It was to be the largest steel structure in the world. At 700 feet tall, the building would be three times larger than any structure then-existing in New York City. It was to house the world’s largest amusement park and the world’s largest ballroom. It was to host a circus and a rollerskating rink, a bowling alley and a theater and the world’s largest rotating restaurant.
It was the Globe Tower. And it was a total scam.
In 1906, an advertisement appeared in the pages of the New York Herald. A developer named Samuel Friede was seeking investors for his ambitious Globe Tower project. He acquired some land on Coney Island, next door to the popular Steeplechase amusement park.
Friede promised his investors a 100 percent return on their money every year. In retrospect, that probably should have been the first sign of a rat. But thanks to Friede’s personal connections and some arm-twisting by Edward Langan, who was a corrupt elevator inspector in Brooklyn, more than $300,000 worth of stock was sold.
The groundbreaking ceremony for the Tower was held in May 1906. There were speeches and fireworks and a concert. Strangely enough, nearly a year passed with no progress made on the site.

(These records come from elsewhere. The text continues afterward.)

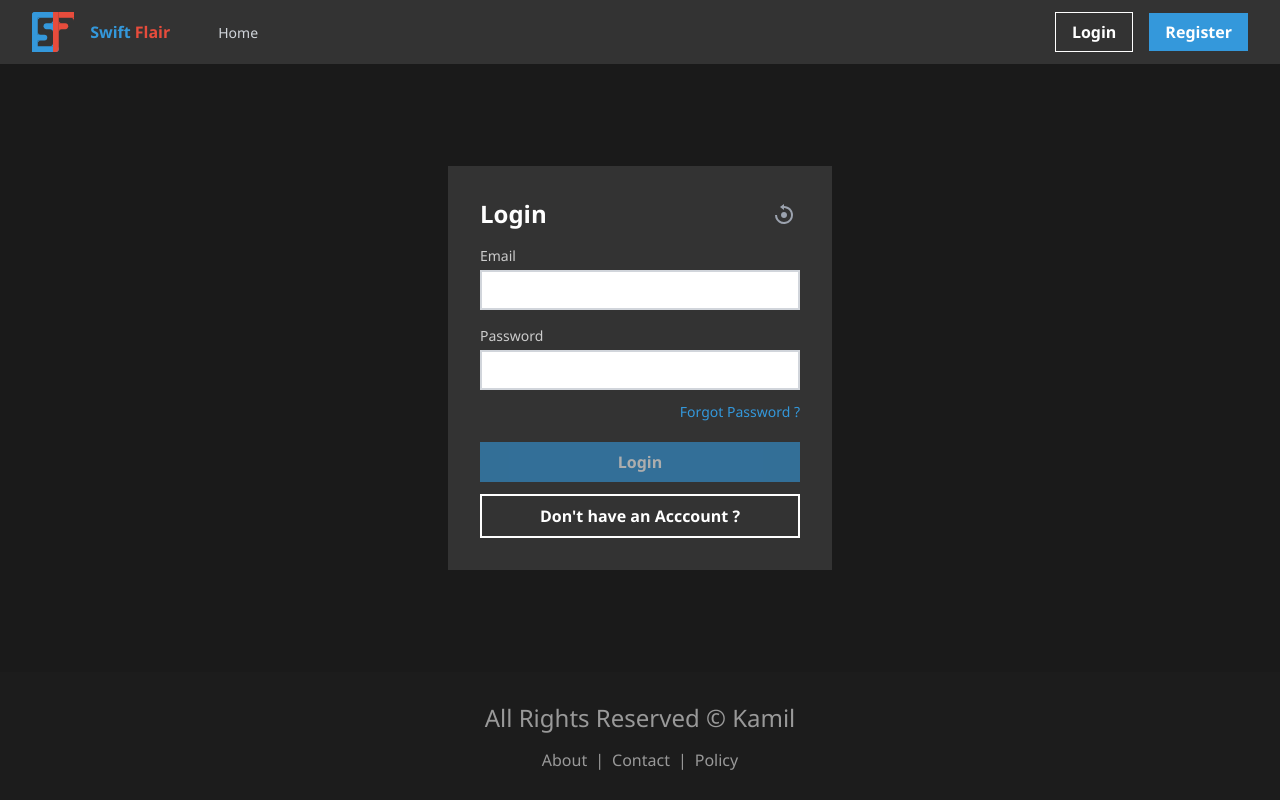
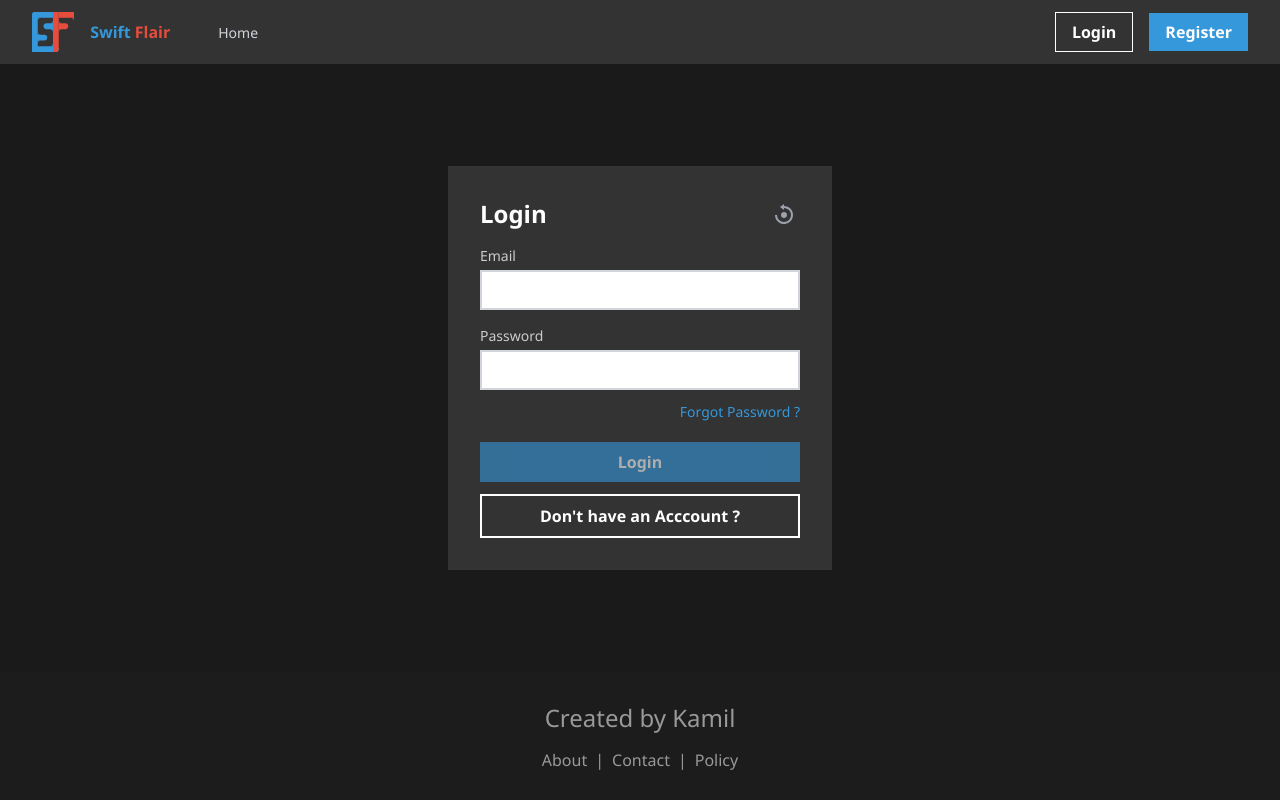
Before and after one commit to kamil26300/swift-flair, a React (Create React App) app in the folder client/: page /login in a window 1280 px wide. Built offline with nearby package versions, Linux system fonts and the light colour scheme.

Commit message:
text changed

```diff
--- a/client/src/components/Layout/Footer.js
+++ b/client/src/components/Layout/Footer.js
@@ -15,7 +15,7 @@ const Footer = () => {
 
   return (
     <div className=" bg-[#1C1C1C] text-[#999999] p-7">
-      <h4 className="text-center">All Rights Reserved &copy; Kamil</h4>
+      <h4 className="text-center">Created by Kamil</h4>
       <div className="text-center mt-3 flex justify-center">
         {footerLinks.map((obj, index) => {
           return (
```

Investors got anxious, so Friede organized a second ceremony in early 1907. He announced plans to install 800 concrete pilings for the tower’s base. Each slab of concrete was 30 feet tall and 5 feet around, which probably looked very impressive to the investors. Of course, nowadays, any good architect would question whether even pilings that size could hold up a building designed to hold 50,000 people. There never were 800 pilings installed, anyway… the real number was closer to 30.
Then a man named Henry R. Wade, who had been the treasurer for the project, was convicted on unrelated embezzlement charges. As part of his testimony, he confessed to a New York courtroom that the entire Globe Tower project had been a scam. He claimed that Friede and Langan, along with the project’s architect and its bookkeeper, had divided the $300,000 between themselves and disappeared.
Wade, the only involved party to serve any jail time, was only paid $4,000. And the owner of Steeplechase Park was left with the problem of how to remove 30 useless concrete pilings from the property.